Assigned task: Could you report every line from the entries that includes the word "dart"?

Data:
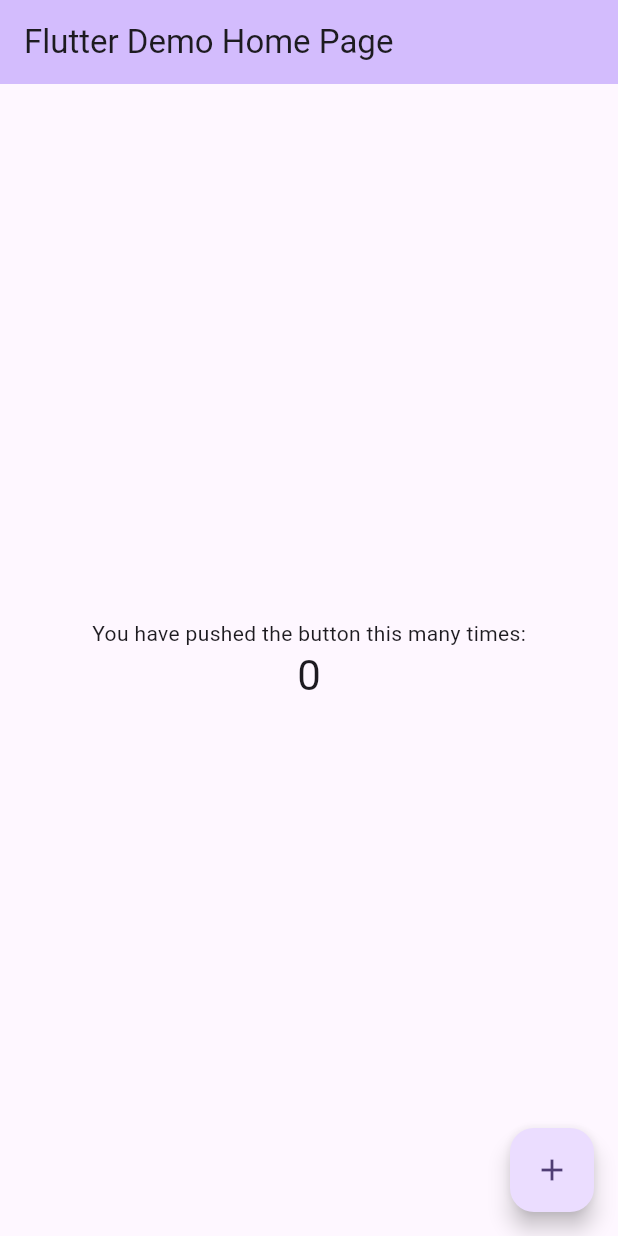
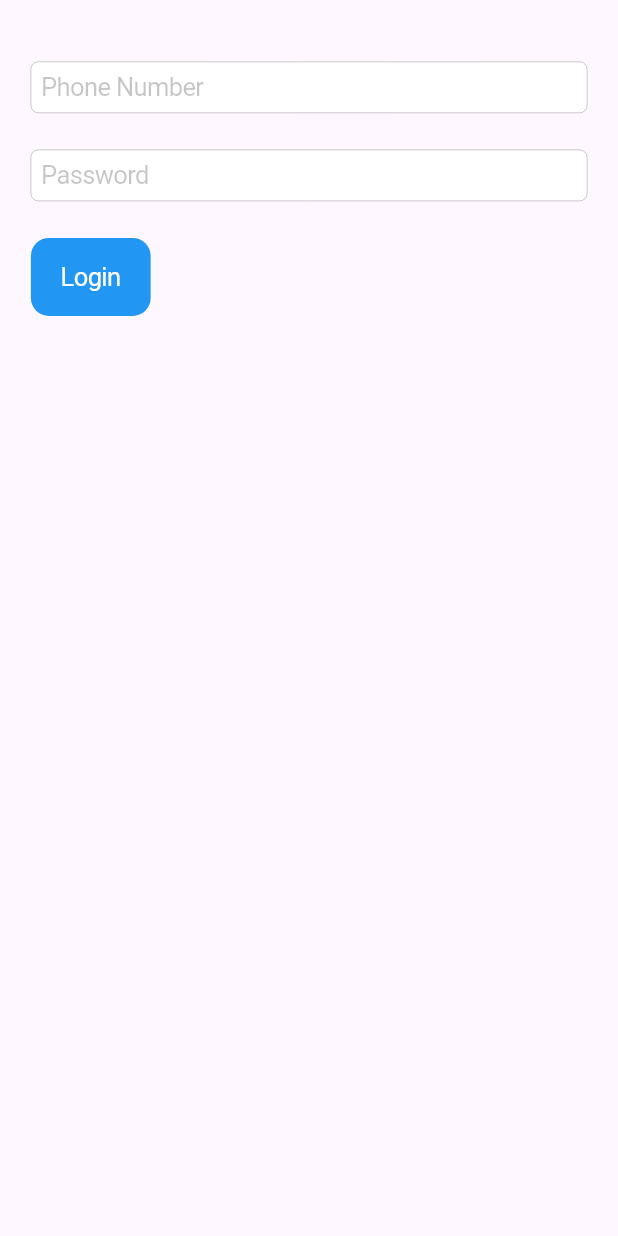
Before and after one commit to NyikoMasingi/SneakerCleanic-Mobile-App, a Flutter app: the screen it shows after launch, on a phone screen of 412 x 824 dp. Run offline on Flutter 3.47's test engine with Material 3 defaults, Android fonts, the phone set to English and light mode, and no system bars.

Commit message:
Initial Commit

```diff
--- /dev/null
+++ b/lib/Entity/Customer.dart
@@ -0,0 +1,8 @@
+class Customer{
+  final int id;
+  final int phoneNumber;
+  final String name;
+  final String password;
+
+  Customer(this.id, this.phoneNumber, this.name, this.password);
+}
--- a/lib/main.dart
+++ b/lib/main.dart
@@ -1,6 +1,9 @@
 import 'package:flutter/material.dart';
+import 'package:sneakercleanic/screens/authentication/LoginScreen.dart';
 
-void main() {
+
+
+void main(){
   runApp(const MyApp());
 }
 
@@ -31,95 +34,7 @@ class MyApp extends StatelessWidget {
         colorScheme: ColorScheme.fromSeed(seedColor: Colors.deepPurple),
         useMaterial3: true,
       ),
-      home: const MyHomePage(title: 'Flutter Demo Home Page'),
+      home: LoginScreen(),
     );
   }
 }
-
-class MyHomePage extends StatefulWidget {
-  const MyHomePage({super.key, required this.title});
-
-  // This widget is the home page of your application. It is stateful, meaning
-  // that it has a State object (defined below) that contains fields that affect
-  // how it looks.
-
-  // This class is the configuration for the state. It holds the values (in this
-  // case the title) provided by the parent (in this case the App widget) and
-  // used by the build method of the State. Fields in a Widget subclass are
-  // always marked "final".
-
-  final String title;
-
-  @override
-  State<MyHomePage> createState() => _MyHomePageState();
-}
-
-class _MyHomePageState extends State<MyHomePage> {
-  int _counter = 0;
-
-  void _incrementCounter() {
-    setState(() {
-      // This call to setState tells the Flutter framework that something has
-      // changed in this State, which causes it to rerun the build method below
-      // so that the display can reflect the updated values. If we changed
-      // _counter without calling setState(), then the build method would not be
-      // called again, and so nothing would appear to happen.
-      _counter++;
-    });
-  }
-
-  @override
-  Widget build(BuildContext context) {
-    // This method is rerun every time setState is called, for instance as done
-    // by the _incrementCounter method above.
-    //
-    // The Flutter framework has been optimized to make rerunning build methods
-    // fast, so that you can just rebuild anything that needs updating rather
-    // than having to individually change instances of widgets.
-    return Scaffold(
-      appBar: AppBar(
-        // TRY THIS: Try changing the color here to a specific color (to
-        // Colors.amber, perhaps?) and trigger a hot reload to see the AppBar
-        // change color while the other colors stay the same.
-        backgroundColor: Theme.of(context).colorScheme.inversePrimary,
-        // Here we take the value from the MyHomePage object that was created by
-        // the App.build method, and use it to set our appbar title.
-        title: Text(widget.title),
-      ),
-      body: Center(
-        // Center is a layout widget. It takes a single child and positions it
-        // in the middle of the parent.
-        child: Column(
-          // Column is also a layout widget. It takes a list of children and
-          // arranges them vertically. By default, it sizes itself to fit its
-          // children horizontally, and tries to be as tall as its parent.
-          //
-          // Column has various properties to control how it sizes itself and
-          // how it positions its children. Here we use mainAxisAlignment to
-          // center the children vertically; the main axis here is the vertical
-          // axis because Columns are vertical (the cross axis would be
-          // horizontal).
-          //
-          // TRY THIS: Invoke "debug painting" (choose the "Toggle Debug Paint"
-          // action in the IDE, or press "p" in the console), to see the
-          // wireframe for each widget.
-          mainAxisAlignment: MainAxisAlignment.center,
-          children: <Widget>[
-            const Text(
-              'You have pushed the button this many times:',
-            ),
-            Text(
-              '$_counter',
-              style: Theme.of(context).textTheme.headlineMedium,
-            ),
-          ],
-        ),
-      ),
-      floatingActionButton: FloatingActionButton(
-        onPressed: _incrementCounter,
-        tooltip: 'Increment',
-        child: const Icon(Icons.add),
-      ), // This trailing comma makes auto-formatting nicer for build methods.
-    );
-  }
-}
--- /dev/null
+++ b/lib/screens/authentication/LoginScreen.dart
@@ -0,0 +1,149 @@
+
+import 'package:flutter/cupertino.dart';
+import 'package:flutter/material.dart';
+import 'dart:convert';
+import 'package:http/http.dart' as http;
+import 'package:sneakercleanic/screens/HomeScreen.dart';
+
+
+
+class LoginScreen extends StatefulWidget {
+  const LoginScreen({super.key});
+
+  @override
+  State<LoginScreen> createState() => _LoginScreenState();
+}
+
+class _LoginScreenState extends State<LoginScreen> {
+  final phoneNumberEditingController = TextEditingController();
+  final passEditingController = TextEditingController();
+  bool _isLoading = false;
+  bool _isValid = false;
+
+
+
+  @override
+  Widget build(BuildContext context) {
+    double h = MediaQuery.of(context).size.height;
+    double w = MediaQuery.of(context).size.width;
+    return Stack(
+      children: [
+        Scaffold(
+          //appBar: CupertinoNavigationBar(),
+          body: Padding(
+            padding: EdgeInsets.symmetric(horizontal: w * 0.05, vertical: h * 0.05),
+            child: Column(
+              crossAxisAlignment: CrossAxisAlignment.start,
+              children: <Widget>[
+                CupertinoTextField(
+                  controller: phoneNumberEditingController,
+                  placeholder: "Phone Number",
+                  maxLength: 10,
+                ),
+                SizedBox(height: h * 0.03,),
+                CupertinoTextField(
+                  controller: passEditingController,
+                  placeholder: "Password",
+                  obscureText: true,
+                ),
+                SizedBox(height: h * 0.03,),
+                CupertinoButton(
+                  color: Colors.blue,
+                  onPressed: (){
+                    userLogin(context);
+                    checkValid();
+                  },
+                  child: const Text(
+                    "Login",
+                    style: TextStyle(
+                      color: Colors.white
+                    ),
+                  ),
+                )
+              ],
+            ),
+          ),
+        ),
+        if(_isLoading)
+          Container(
+            height: h,
+            width: w,
+            color: Colors.black.withOpacity(0.5),
+            child: const CupertinoActivityIndicator(),
+          )
+      ],
+    );
+  }
+
+
+  void userLogin(BuildContext context) async{
+    setState(() {
+      _isLoading = true;
+    });
+
+    //await Future.delayed(const Duration(seconds: 3));
+    String phoneNumber = phoneNumberEditingController.text.trim();
+    String password = passEditingController.text.trim();
+
+    if(phoneNumber.isEmpty && password.isEmpty){
+      showErrorBanner("ERROR" ,"Fields cannot be empty");
+    }
+    else{
+      try{
+        final response = await http.get(Uri.parse("https://cornadarchitecturaldraughting.co.za/api_test/script.php?phone_number=$phoneNumber"));
+        if(response.statusCode == 200){
+          //List<dynamic> users = jsonDecode(response.body);
+          Map<dynamic, dynamic> user = jsonDecode(response.body);
+
+          if(user["password"] == password){
+            setState(() {
+              _isValid = true;
+            });
+          }
+          else{
+            showErrorBanner("Invalid Credentials" ,"Please double check your phone number and password");
+          }
+        }
+      }
+      catch(e){
+        showErrorBanner("Invalid Credentials" ,"Please double check your phone number and password");
+      }
+    }
+    setState(() {
+      _isLoading = false;
+    });
+  }
+
+  void checkValid(){
+    if(_isValid){
+      Navigator.pushReplacement(
+          context,
+          MaterialPageRoute(builder: (context) => HomeScreen())
+      );
+    }
+  }
+
+  showErrorBanner(String title,  String message){
+    showCupertinoDialog(
+        context: context,
+        builder: (BuildContext context){
+          return CupertinoAlertDialog(
+            title: Text(title),
+            content: Text(message),
+            actions: [
+              CupertinoDialogAction(
+                isDefaultAction: true,
+                onPressed: (){
+                  Navigator.of(context).pop();
+                },
+                child: const Text('OK'),
+              )
+            ],
+
+          );
+        }
+    );
+  }
+
+
+}
--- a/pubspec.yaml
+++ b/pubspec.yaml
@@ -35,6 +35,7 @@ dependencies:
   # The following adds the Cupertino Icons font to your application.
   # Use with the CupertinoIcons class for iOS style icons.
   cupertino_icons: ^1.0.6
+  http: ^1.2.2
 
 dev_dependencies:
   flutter_test:
```
Also changed, not shown: lib/screens/HomeScreen.dart (added, +23 -0 lines), lib/widgets/BannerWidget.dart (added), pubspec.lock, 1 other file.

Exercise result:
+++ b/lib/Entity/Customer.dart
--- a/lib/main.dart
+++ b/lib/main.dart
 import 'package:flutter/material.dart';
+import 'package:sneakercleanic/screens/authentication/LoginScreen.dart';
+++ b/lib/screens/authentication/LoginScreen.dart
+import 'package:flutter/cupertino.dart';
+import 'package:flutter/material.dart';
+import 'dart:convert';
+import 'package:http/http.dart' as http;
+import 'package:sneakercleanic/screens/HomeScreen.dart';
Also changed, not shown: lib/screens/HomeScreen.dart (added, +23 -0 lines), lib/widgets/BannerWidget.dart (added), pubspec.lock, 1 other file.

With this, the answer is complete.